By the time the sun rose on Friday, December 19th, the Homestead Miami race track had been taken over by robots. Some hung from racks, their humanoid feet dangling above the ground as roboticists wheeled them out of garages. One robot resembled a gorilla, while another looked like a spider; yet another could have been mistaken for a designer coffee table. Teams of engineers from MIT, Google, Lockheed Martin, and other institutions and companies replaced parts, ran last-minute tests, and ate junk food. Spare heads and arms were everywhere.

It was the start of the Robotics Challenge Trials, a competition put on by the Defense Advanced Research Projects Agency (DARPA), the branch of the US Department of Defense dedicated to high risk, high reward technology projects. Over a period of two days, the machines would attempt a series of eight tasks including opening doors, clearing a pile of rubble, and driving a car.

The eight robots that scored highest in the trials would go on to the finals next year, where they will compete for a $2 million grand prize. And one day, DARPA says, these robots will be defusing roadside bombs, surveilling dangerous areas, and assisting after disasters like the Fukushima nuclear meltdown.

Mark Gubrud, a former nanophysicist and frumpy professor sort, fit right in with the geeky crowd. But unlike other spectators, Gubrud wasn’t there to cheer the robots on. He was there to warn people.

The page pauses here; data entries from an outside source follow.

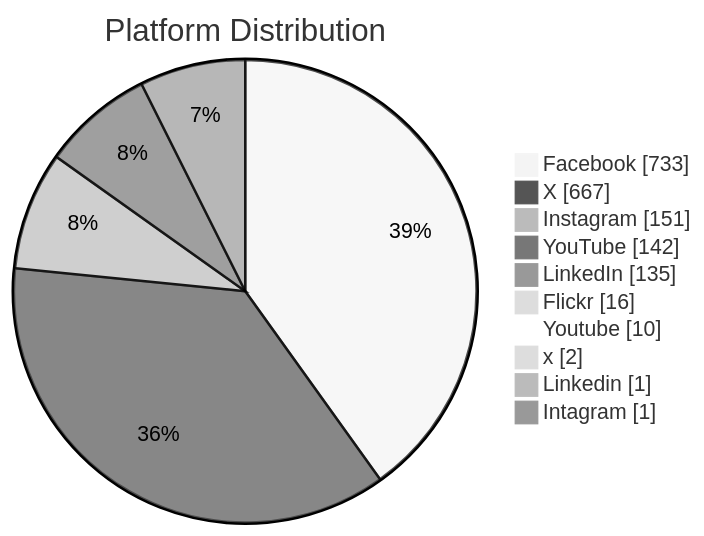
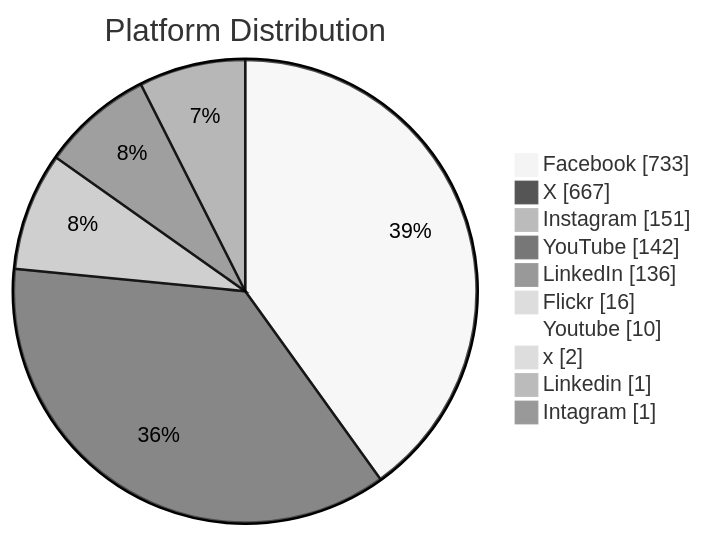
Before and after one commit to PatLittle/GC-Socials: the second of 6 diagrams in README.md, drawn with Mermaid (neutral theme). The commit also changed other lines of this file, not shown here.

Commit message:
Update README with Platform Distribution pie chart

````diff
--- a/README.md
+++ b/README.md
@@ -65,13 +66,13 @@
 ```mermaid
 pie showData title Platform Distribution
     "Facebook": 733
     "X": 667
     "Instagram": 151
     "YouTube": 142
-    "LinkedIn": 135
+    "LinkedIn": 136
     "Flickr": 16
     "Youtube": 10
     "x": 2
     "Linkedin": 1
     "Intagram": 1
 ```
````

“DARPA’s trying to put a face on it, saying ‘this isn’t about killer robots or killer soldiers, this is about disaster response,’ but everybody knows what the real interest is,” he says. “If you could have robots go into urban combat situations instead of humans, then your soldiers wouldn’t get killed. That’s the dream. That’s ultimately why DARPA is funding this stuff.”